Table 3.
 
Performance of the Deep Learning Model in Detecting Retinal Hemorrhage
Table 3.
 
Performance of the Deep Learning Model in Detecting Retinal Hemorrhage
Figure 4.
 
Comparison of the deep learning model and general ophthalmologists with the reference standard for detection of retinal hemorrhage in the data set of the Zhongshan Ophthalmic Center. General ophthalmologist A, 5 years of working experience at a physical examination center; general ophthalmologist B, 3 years of working experience at a physical examination center. The figure on the right side is the enlarged portion of the yellow shadow of the figure on the left side.
Figure 4.
 
Comparison of the deep learning model and general ophthalmologists with the reference standard for detection of retinal hemorrhage in the data set of the Zhongshan Ophthalmic Center. General ophthalmologist A, 5 years of working experience at a physical examination center; general ophthalmologist B, 3 years of working experience at a physical examination center. The figure on the right side is the enlarged portion of the yellow shadow of the figure on the left side.
Figure 5.
 
ROC curves of the deep learning model for detection of retinal hemorrhage in the test set from Chinese Medical Alliance for Artificial Intelligence and the data set from Xudong Ophthalmic Hospital.
Figure 5.
 
ROC curves of the deep learning model for detection of retinal hemorrhage in the test set from Chinese Medical Alliance for Artificial Intelligence and the data set from Xudong Ophthalmic Hospital.
In the CMAAI test set and the ZOC and XOH data sets, a total of 15 RH images were classified erroneously into the non-RH category by the DL model, 13 of which showed the RH under the obscured optical media and 2 of which showed the RH partly covered by eyelashes (Fig. 6A). In contrast, a total of 41 non-RH images were mistakenly assigned to the RH category, including 31 images of retinal pigmentation of varying degrees, 7 images of retinal pigmentosa, and 3 images of round retinal holes (Fig. 6B). 
Figure 6.
 
Ultra-widefield fundus images showing typical false-negative and false-positive cases in RH detection.
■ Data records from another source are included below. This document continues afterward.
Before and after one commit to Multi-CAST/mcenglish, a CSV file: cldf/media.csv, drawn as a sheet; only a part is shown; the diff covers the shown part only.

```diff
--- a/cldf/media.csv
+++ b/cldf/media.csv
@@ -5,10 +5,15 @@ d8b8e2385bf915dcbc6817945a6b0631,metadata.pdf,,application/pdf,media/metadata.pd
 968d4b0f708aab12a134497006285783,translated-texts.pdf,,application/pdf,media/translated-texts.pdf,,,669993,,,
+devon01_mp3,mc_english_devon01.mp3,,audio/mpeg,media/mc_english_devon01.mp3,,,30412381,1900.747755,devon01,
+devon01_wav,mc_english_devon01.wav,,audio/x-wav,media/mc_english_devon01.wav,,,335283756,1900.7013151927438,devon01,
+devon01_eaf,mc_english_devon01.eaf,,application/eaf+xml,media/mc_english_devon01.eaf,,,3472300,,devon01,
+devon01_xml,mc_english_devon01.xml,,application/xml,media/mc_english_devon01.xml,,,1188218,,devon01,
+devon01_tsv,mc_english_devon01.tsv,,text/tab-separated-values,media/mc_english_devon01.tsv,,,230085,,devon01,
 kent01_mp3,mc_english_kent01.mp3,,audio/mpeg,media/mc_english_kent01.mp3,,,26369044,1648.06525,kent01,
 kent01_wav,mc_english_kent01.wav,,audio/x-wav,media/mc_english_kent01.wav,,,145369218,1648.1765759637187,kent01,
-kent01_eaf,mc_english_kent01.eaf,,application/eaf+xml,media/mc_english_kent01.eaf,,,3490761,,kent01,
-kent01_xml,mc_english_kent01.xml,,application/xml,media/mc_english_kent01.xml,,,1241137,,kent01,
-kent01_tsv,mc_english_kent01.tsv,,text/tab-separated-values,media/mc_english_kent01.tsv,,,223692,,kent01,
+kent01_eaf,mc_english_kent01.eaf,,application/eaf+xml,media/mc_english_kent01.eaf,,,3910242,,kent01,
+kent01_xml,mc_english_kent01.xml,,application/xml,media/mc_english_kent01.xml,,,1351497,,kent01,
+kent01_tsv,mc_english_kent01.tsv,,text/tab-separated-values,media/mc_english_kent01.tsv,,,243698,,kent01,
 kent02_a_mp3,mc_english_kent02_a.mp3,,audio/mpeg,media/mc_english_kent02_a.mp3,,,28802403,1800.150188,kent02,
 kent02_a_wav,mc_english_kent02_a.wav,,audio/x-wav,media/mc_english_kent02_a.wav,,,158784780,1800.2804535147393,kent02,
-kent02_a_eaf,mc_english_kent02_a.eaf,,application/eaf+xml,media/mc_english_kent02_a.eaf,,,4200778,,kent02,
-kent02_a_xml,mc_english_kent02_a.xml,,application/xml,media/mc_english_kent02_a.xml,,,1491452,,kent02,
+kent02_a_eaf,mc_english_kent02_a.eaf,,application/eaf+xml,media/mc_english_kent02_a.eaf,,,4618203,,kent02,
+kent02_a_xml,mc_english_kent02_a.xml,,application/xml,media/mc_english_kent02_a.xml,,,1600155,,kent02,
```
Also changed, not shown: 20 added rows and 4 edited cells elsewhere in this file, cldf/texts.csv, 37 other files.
A, False-negative images: A1, scattered RH under the obscured optical media; A2, RH in the center, partly covered by the opaque vitreous body; A3, RH at the bottom, partly covered by eyelashes. B, False-positive images: B1, retinal pigmentation on the left side; B2, retinal pigmentosa; B3, round retinal holes on the left side.
Figure 6.
 
Ultra-widefield fundus images showing typical false-negative and false-positive cases in RH detection. A, False-negative images: A1, scattered RH under the obscured optical media; A2, RH in the center, partly covered by the opaque vitreous body; A3, RH at the bottom, partly covered by eyelashes. B, False-positive images: B1, retinal pigmentation on the left side; B2, retinal pigmentosa; B3, round retinal holes on the left side.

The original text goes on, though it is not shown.